Qualitative analysis: ‘Media Coverage of Dollar Store Expansion and Access to Nutritious Food’, led by Madison Reid, Hailey Fromkin, and Susan Koch-Weser


Presentation ‘Does it Matter that People are Buying More Food Than Ever at Dollar Stores‘ – Tufts University, Friedman School of Nutrition Science and Policy Friedman School Speaker Series. Sean Cash, PhD., Lauren Chenarides, PhD., Wenhui Feng, PhD. (2021)

Presentation ‘Household Food Expenditures at Dollar Stores and Implications for Health, 2008-18Agricultural & Applied Economics Association and Western Agricultural Economics Association Annual Meeting. Feng, W., Page, E., Saravana, D., and Cash, S. (2021)

Poster presentation ‘The Healthfulness and Mix of Foods Purchased at Dollar Stores, 2008-2020’ Agricultural and Applied Economics Association annual meeting. Feng, W., Page, E., Sun, B., Cash, S. (2022)

Virtual workshop presentation ‘Household Food Expenditures at Dollar Stores and Implications for Health, 2008-18’ – Food Insecurity, Neighborhood Food Environment, and Nutrition Health Disparities: State of the Science, National Institutes of Health. Feng, W., Page, E., and Cash, S. (2021)

Presentation ‘Dollar Store Shopping during the COVID-19 Pandemic: Insights from Fresno’ Friedman speaker series​. Alex Schmall

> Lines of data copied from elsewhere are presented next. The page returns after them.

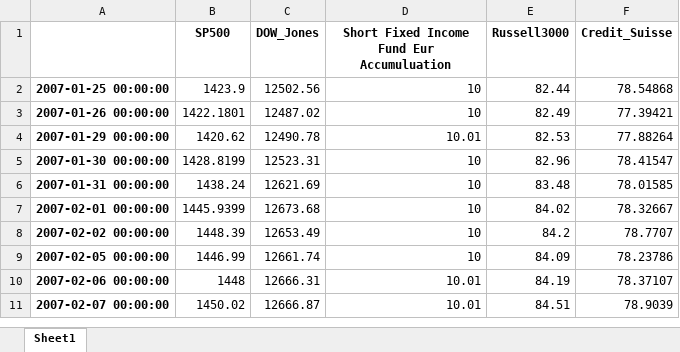
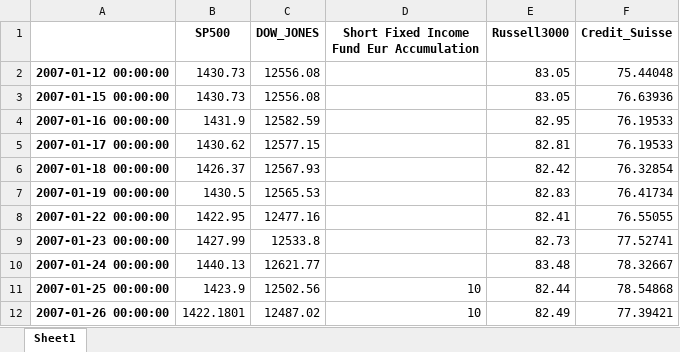
Before and after one commit to LucaDaquanno/Conditional-Monte-Carlo, an Excel workbook: prices_data.xlsx, sheet Sheet1, drawn as a sheet; only a part is shown; the shorter side is filled out with more unchanged rows; values as stored, in another font and other column widths than the file's, no borders; the diff names each change by its address in the sheet, - before the commit and + after, or states it on an @@ line.

Commit message:
Prices data

```diff
--- a/prices_data.xlsx (sheet Sheet1)
+++ b/prices_data.xlsx (sheet Sheet1)
-C1: DOW_Jones
+C1: DOW_JONES
-D1: Short Fixed Income Fund Eur Accumuluation
+D1: Short Fixed Income Fund Eur Accumulation
+row 2: 2007-01-12 00:00:00 | 1430.73 | 12556.08 |  | 83.05 | 75.44048
+row 3: 2007-01-15 00:00:00 | 1430.73 | 12556.08 |  | 83.05 | 76.63936
+row 4: 2007-01-16 00:00:00 | 1431.9 | 12582.59 |  | 82.95 | 76.19533
+row 5: 2007-01-17 00:00:00 | 1430.62 | 12577.15 |  | 82.81 | 76.19533
+row 6: 2007-01-18 00:00:00 | 1426.37 | 12567.93 |  | 82.42 | 76.32854
+row 7: 2007-01-19 00:00:00 | 1430.5 | 12565.53 |  | 82.83 | 76.41734
+row 8: 2007-01-22 00:00:00 | 1422.95 | 12477.16 |  | 82.41 | 76.55055
+row 9: 2007-01-23 00:00:00 | 1427.99 | 12533.8 |  | 82.73 | 77.52741
+row 10: 2007-01-24 00:00:00 | 1440.13 | 12621.77 |  | 83.48 | 78.32667
```
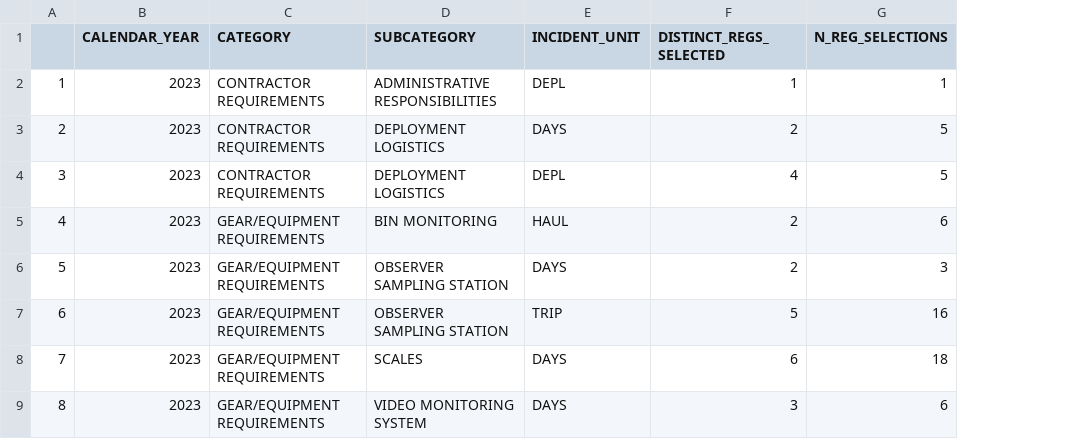
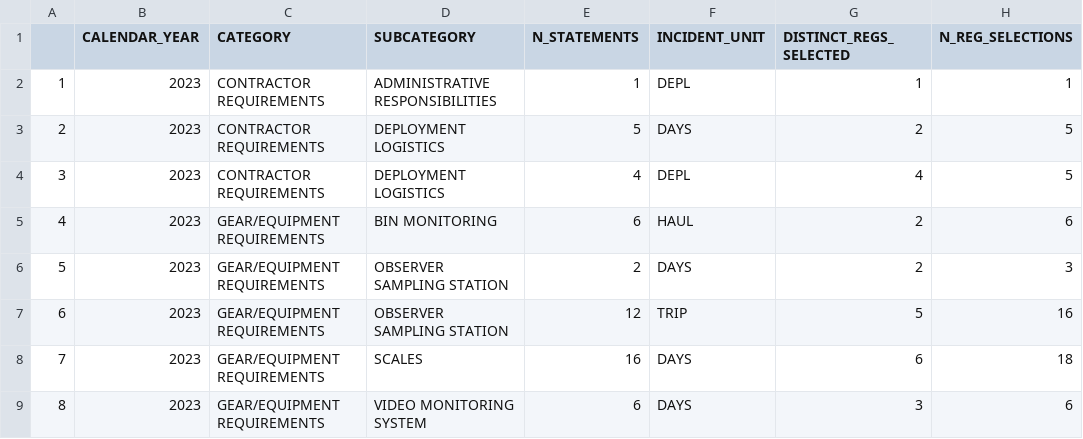
Before and after one commit to noaa-afsc/observer-report, a CSV file: tables/tbl_2024_subcat_units_rate.csv, drawn as a sheet; only a part is shown; the diff names each change by its address in the sheet, - before the commit and + after, or states it on an @@ line.

```diff
--- a/tables/tbl_2024_subcat_units_rate.csv
+++ b/tables/tbl_2024_subcat_units_rate.csv
+column E (N_STATEMENTS), rows 2-9: 1 | 5 | 4 | 6 | 2 | 12 | 16 | 6
```
Also changed, not shown: tables/tbl_2024_subcat_units_rate_priority.csv, 3 other files.
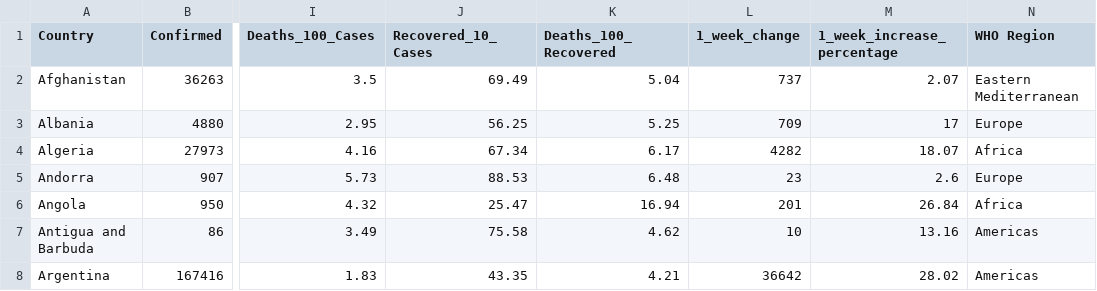
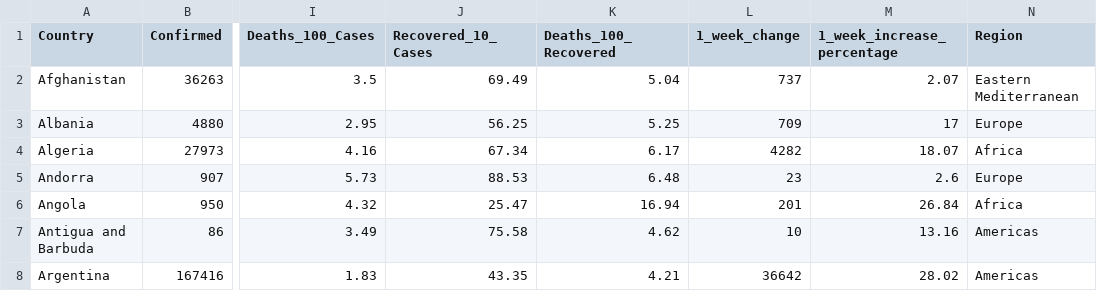
Before and after one commit to rabbiTANG916/Ass2, a CSV file: dataset/country_wise_latest.csv, drawn as a sheet; only a part is shown, gaps mark what is left out; the diff names each change by its address in the sheet, - before the commit and + after, or states it on an @@ line.

Commit message:
change attribute name

```diff
--- a/dataset/country_wise_latest.csv
+++ b/dataset/country_wise_latest.csv
-N1: WHO Region
+N1: Region
```
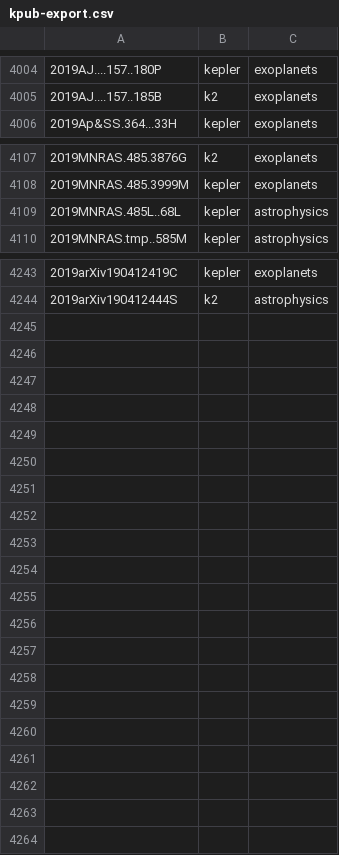
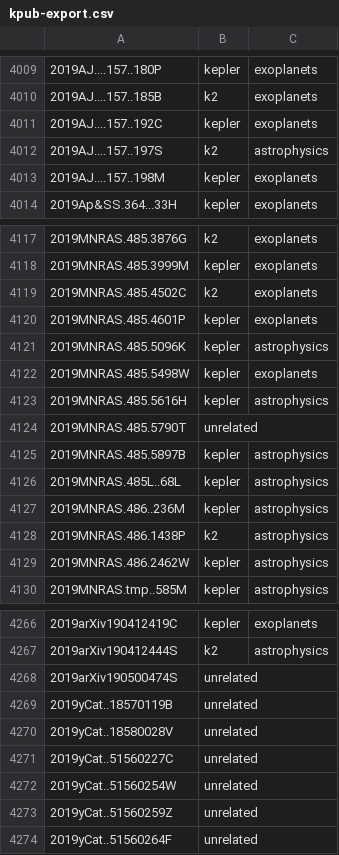
Before and after one commit to KeplerGO/kpub, a CSV file: data/kpub-export.csv, drawn as a sheet; only a part is shown, gaps mark what is left out; the diff covers the shown part only.

```diff
--- a/data/kpub-export.csv
+++ b/data/kpub-export.csv
@@ -4005,2 +4010,5 @@
 2019AJ....157..185B,k2,exoplanets
+2019AJ....157..192C,kepler,exoplanets
+2019AJ....157..197S,k2,astrophysics
+2019AJ....157..198M,kepler,exoplanets
 2019Ap&SS.364...33H,kepler,exoplanets
@@ -4108,3 +4118,13 @@
 2019MNRAS.485.3999M,kepler,exoplanets
+2019MNRAS.485.4502C,k2,exoplanets
+2019MNRAS.485.4601P,kepler,exoplanets
+2019MNRAS.485.5096K,kepler,astrophysics
+2019MNRAS.485.5498W,kepler,exoplanets
+2019MNRAS.485.5616H,kepler,astrophysics
+2019MNRAS.485.5790T,unrelated,
+2019MNRAS.485.5897B,kepler,astrophysics
 2019MNRAS.485L..68L,kepler,astrophysics
+2019MNRAS.486..236M,kepler,astrophysics
+2019MNRAS.486.1438P,k2,astrophysics
+2019MNRAS.486.2462W,kepler,astrophysics
 2019MNRAS.tmp..585M,kepler,astrophysics
@@ -4244 +4267,8 @@
 2019arXiv190412444S,k2,astrophysics
+2019arXiv190500474S,unrelated,
+2019yCat..18570119B,unrelated,
+2019yCat..18580028V,unrelated,
+2019yCat..51560227C,unrelated,
+2019yCat..51560254W,unrelated,
+2019yCat..51560259Z,unrelated,
+2019yCat..51560264F,unrelated,
```
Also changed, not shown: 10 added rows elsewhere in this file, 1 other file.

Virtual Presentation ‘Dollar Store Shopping during the COVID-19 Pandemic: Insights from Fresno and Boston Shoppers’ – American Society for Nutrition. Schmall, A., Kinney, R., Gozdiff A., Reid, M., Folta, S., Feng, W., and Cash, S. (2021)